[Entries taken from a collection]
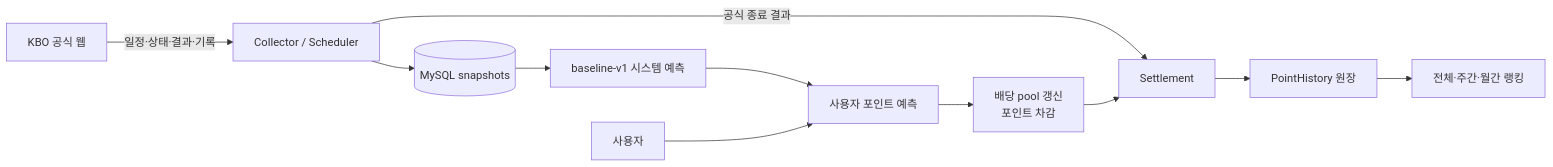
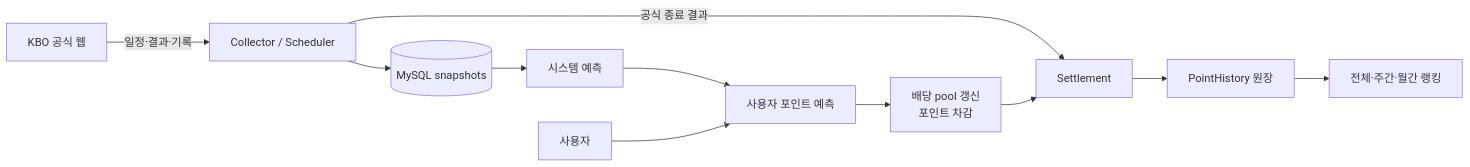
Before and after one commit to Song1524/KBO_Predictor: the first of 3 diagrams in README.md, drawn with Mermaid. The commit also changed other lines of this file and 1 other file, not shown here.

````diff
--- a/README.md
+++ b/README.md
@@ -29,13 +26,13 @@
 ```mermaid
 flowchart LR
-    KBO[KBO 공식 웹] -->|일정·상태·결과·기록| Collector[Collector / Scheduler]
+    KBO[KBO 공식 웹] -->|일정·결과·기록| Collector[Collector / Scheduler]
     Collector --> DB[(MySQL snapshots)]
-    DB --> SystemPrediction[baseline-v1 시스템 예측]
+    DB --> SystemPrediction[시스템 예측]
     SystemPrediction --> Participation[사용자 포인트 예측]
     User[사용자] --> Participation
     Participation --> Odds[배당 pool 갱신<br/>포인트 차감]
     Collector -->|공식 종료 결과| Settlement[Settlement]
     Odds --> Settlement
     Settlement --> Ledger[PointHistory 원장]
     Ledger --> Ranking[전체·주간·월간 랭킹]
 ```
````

* * *

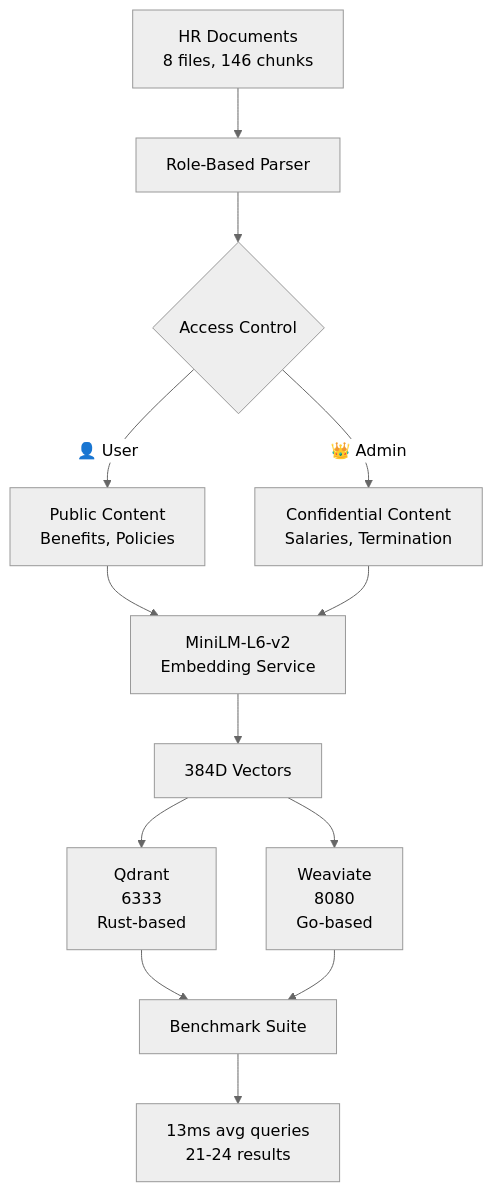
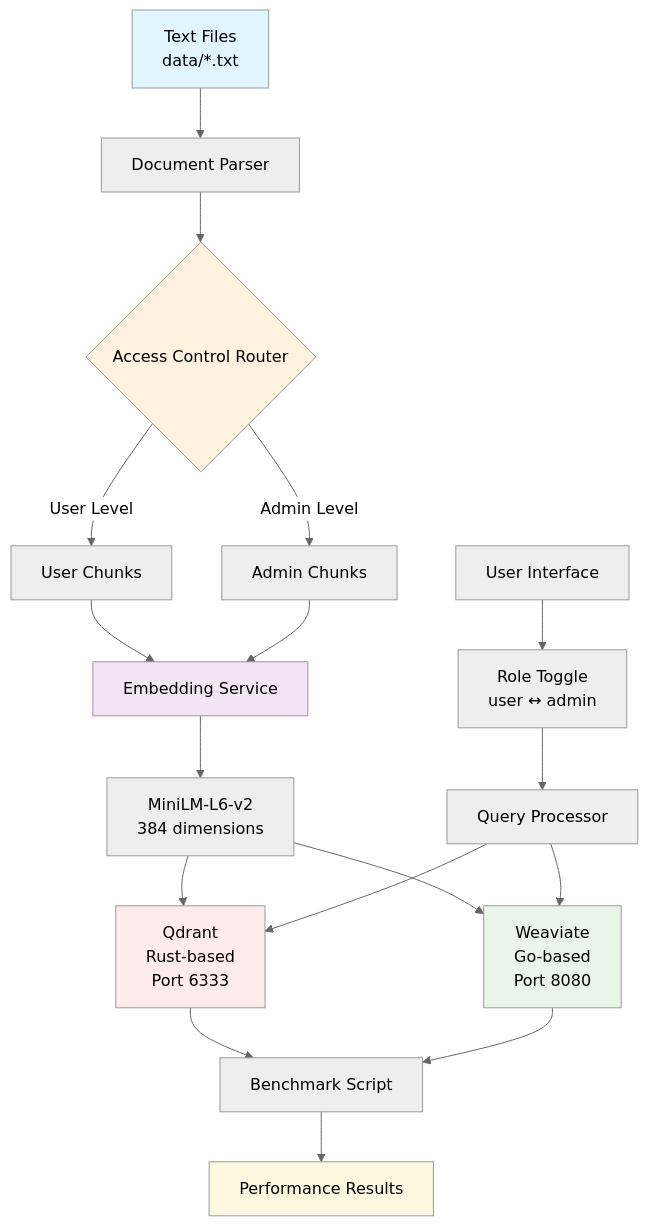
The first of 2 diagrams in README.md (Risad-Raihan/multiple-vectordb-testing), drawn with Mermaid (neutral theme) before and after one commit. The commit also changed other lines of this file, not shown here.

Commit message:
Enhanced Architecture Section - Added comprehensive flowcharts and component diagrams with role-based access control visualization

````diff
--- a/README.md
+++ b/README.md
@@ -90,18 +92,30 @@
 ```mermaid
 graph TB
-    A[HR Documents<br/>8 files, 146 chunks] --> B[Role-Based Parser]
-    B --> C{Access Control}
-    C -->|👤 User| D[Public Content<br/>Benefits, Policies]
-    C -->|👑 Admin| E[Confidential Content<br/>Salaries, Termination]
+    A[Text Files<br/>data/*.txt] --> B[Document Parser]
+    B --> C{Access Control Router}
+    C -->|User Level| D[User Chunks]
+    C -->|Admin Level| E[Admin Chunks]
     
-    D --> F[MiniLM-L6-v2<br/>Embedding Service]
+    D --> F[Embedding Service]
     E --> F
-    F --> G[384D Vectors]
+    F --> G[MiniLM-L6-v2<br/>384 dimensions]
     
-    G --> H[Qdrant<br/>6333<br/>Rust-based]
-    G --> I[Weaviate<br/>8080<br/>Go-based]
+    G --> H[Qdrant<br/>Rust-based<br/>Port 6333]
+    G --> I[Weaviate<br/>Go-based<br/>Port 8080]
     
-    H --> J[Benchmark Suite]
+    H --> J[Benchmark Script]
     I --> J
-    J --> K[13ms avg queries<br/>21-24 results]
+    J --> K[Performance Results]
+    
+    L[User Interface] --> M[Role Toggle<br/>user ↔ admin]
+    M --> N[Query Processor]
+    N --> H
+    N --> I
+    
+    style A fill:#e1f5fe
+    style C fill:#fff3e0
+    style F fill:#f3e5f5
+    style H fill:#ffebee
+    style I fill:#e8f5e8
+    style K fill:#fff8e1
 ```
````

PROBLEM STATEMENT: Go through the records above and copy every line with the word "User".

RESULT BELOW:
     User[사용자] --> Participation
-    C -->|👤 User| D[Public Content<br/>Benefits, Policies]
+    C -->|User Level| D[User Chunks]
+    L[User Interface] --> M[Role Toggle<br/>user ↔ admin]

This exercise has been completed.